One of the reasons Herodotus was interested in Egypt was that he found the culture of the Egyptians strange as well as fascinating. You may feel the same as you wander the desert sands, sail across the Nile and show your embalming skills on our class mummy. I hope so.

♦Read up on the process of mummification HERE, then

Play the Mummy Maker Game at the BBC website by clicking here

Read about the power of the Pharaohs here

View the treasures of Tutankhamen here

Convert your name to hieroglyphs here

Ros sitting on the Great Pyramid, 1987 Ros in Egypt 1987

↑I went to Egypt in 1987. It was hot, fascinating and hot!

Resources for Studying Ancient Egypt

The School Library has now bought the World Book Online. This is a brilliant resource, which you can even access from outside through the intranet or this blog. You will need the username (bhhs) and password (worldbook) to use it, however. Ask Ms Green or Mrs McQueen to give it to you so that you can use the link below:

Screen shot 2010-08-17 at 4.00.04 PM

Here are some more websites to whet your curiosity about this ancient civilisation:

♥Click on these links to find out more about the Nile River:

http://www.ancient-egypt-online.com/river-nile-facts.html

http://www.bbc.co.uk/history/ancient/egyptians/nile_01.shtml (for serious readers only!)

♥Click on these links to discover details of the lives of peasant farmers:

http://www.egyptologyonline.com/Work%20&%20Trade.htm

http://www.bbc.co.uk/worldservice/specials/1624_story_of_africa/page89.shtml (This site explains that it was peasant farmers rather than slaves who were responsible for the great monuments of ancient Egypt.)

♥The British Museum provides a timeline of ancient Egyptian history at this link:

http://www.ancientegypt.co.uk/time/explore/main.html

♥For a detailed account of how the ancient Egyptians made beer and bread, go to:

http://www.mnsu.edu/emuseum/prehistory/egypt/dailylife/breadmaking.htm

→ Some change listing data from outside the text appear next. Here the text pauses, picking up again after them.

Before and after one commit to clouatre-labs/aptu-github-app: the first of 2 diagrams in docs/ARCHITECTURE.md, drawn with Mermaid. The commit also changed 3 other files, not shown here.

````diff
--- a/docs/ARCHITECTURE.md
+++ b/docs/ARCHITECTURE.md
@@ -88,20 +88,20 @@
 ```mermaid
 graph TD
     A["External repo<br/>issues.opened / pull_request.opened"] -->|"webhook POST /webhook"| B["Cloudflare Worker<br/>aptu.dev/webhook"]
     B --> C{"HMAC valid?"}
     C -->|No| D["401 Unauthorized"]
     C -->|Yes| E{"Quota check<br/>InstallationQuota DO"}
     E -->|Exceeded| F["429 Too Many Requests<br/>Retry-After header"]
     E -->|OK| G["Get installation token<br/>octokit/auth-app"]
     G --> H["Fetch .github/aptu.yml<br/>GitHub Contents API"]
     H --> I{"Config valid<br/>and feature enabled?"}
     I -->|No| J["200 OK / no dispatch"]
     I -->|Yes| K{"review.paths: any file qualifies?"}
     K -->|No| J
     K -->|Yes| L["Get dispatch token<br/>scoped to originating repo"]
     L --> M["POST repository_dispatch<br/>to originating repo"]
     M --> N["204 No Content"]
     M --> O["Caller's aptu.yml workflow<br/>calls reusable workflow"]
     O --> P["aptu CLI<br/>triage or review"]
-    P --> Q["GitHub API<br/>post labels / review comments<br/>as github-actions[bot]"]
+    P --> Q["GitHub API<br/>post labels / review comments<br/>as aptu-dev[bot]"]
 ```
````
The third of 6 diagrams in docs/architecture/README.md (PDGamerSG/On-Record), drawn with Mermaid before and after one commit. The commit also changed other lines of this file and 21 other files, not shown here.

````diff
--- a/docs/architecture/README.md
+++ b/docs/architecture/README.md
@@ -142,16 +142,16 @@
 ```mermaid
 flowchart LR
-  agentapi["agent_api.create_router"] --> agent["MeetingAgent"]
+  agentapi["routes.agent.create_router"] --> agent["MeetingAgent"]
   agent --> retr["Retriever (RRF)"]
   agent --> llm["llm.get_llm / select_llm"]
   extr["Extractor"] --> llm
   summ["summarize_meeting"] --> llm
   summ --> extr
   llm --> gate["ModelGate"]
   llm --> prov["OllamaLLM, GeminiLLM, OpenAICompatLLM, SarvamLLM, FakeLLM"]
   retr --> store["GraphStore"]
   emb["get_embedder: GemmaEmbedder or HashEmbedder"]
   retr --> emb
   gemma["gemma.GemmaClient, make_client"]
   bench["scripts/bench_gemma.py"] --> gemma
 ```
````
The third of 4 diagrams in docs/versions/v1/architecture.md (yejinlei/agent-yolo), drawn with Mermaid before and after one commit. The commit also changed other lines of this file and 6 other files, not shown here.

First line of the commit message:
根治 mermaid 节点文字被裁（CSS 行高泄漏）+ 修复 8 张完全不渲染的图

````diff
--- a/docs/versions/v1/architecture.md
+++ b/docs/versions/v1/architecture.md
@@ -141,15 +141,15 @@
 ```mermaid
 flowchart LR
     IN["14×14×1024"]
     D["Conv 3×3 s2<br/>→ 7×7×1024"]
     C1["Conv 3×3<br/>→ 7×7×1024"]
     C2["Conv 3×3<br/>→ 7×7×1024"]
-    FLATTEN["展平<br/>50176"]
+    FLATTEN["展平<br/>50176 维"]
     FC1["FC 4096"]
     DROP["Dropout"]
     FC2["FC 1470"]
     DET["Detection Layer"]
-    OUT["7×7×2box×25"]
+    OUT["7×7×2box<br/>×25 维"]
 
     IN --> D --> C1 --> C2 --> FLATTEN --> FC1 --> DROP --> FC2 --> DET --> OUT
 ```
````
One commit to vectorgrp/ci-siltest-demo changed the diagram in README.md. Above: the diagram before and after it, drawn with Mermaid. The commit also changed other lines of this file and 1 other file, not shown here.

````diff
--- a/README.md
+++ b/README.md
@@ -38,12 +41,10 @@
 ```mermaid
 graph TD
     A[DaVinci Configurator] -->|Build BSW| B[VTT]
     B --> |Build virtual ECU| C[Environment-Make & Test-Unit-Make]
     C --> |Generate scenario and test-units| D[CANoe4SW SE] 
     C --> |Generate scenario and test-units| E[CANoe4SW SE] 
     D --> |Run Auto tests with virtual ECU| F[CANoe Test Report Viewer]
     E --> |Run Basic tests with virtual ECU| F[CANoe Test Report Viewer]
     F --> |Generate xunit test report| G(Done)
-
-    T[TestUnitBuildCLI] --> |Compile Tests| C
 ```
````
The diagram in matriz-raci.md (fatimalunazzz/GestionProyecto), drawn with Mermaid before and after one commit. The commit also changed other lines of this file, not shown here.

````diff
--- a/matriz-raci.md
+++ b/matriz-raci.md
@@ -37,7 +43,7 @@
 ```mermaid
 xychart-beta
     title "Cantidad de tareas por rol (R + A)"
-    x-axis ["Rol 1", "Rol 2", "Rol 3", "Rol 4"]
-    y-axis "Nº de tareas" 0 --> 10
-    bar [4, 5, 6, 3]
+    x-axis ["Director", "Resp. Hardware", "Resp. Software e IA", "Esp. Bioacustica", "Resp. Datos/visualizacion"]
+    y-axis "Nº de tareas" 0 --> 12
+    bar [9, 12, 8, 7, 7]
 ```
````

♥To read about Hatshepsut, a rare woman pharaoh, go to:

http://www.bbc.co.uk/history/ancient/egyptians/hatshepsut_01.shtml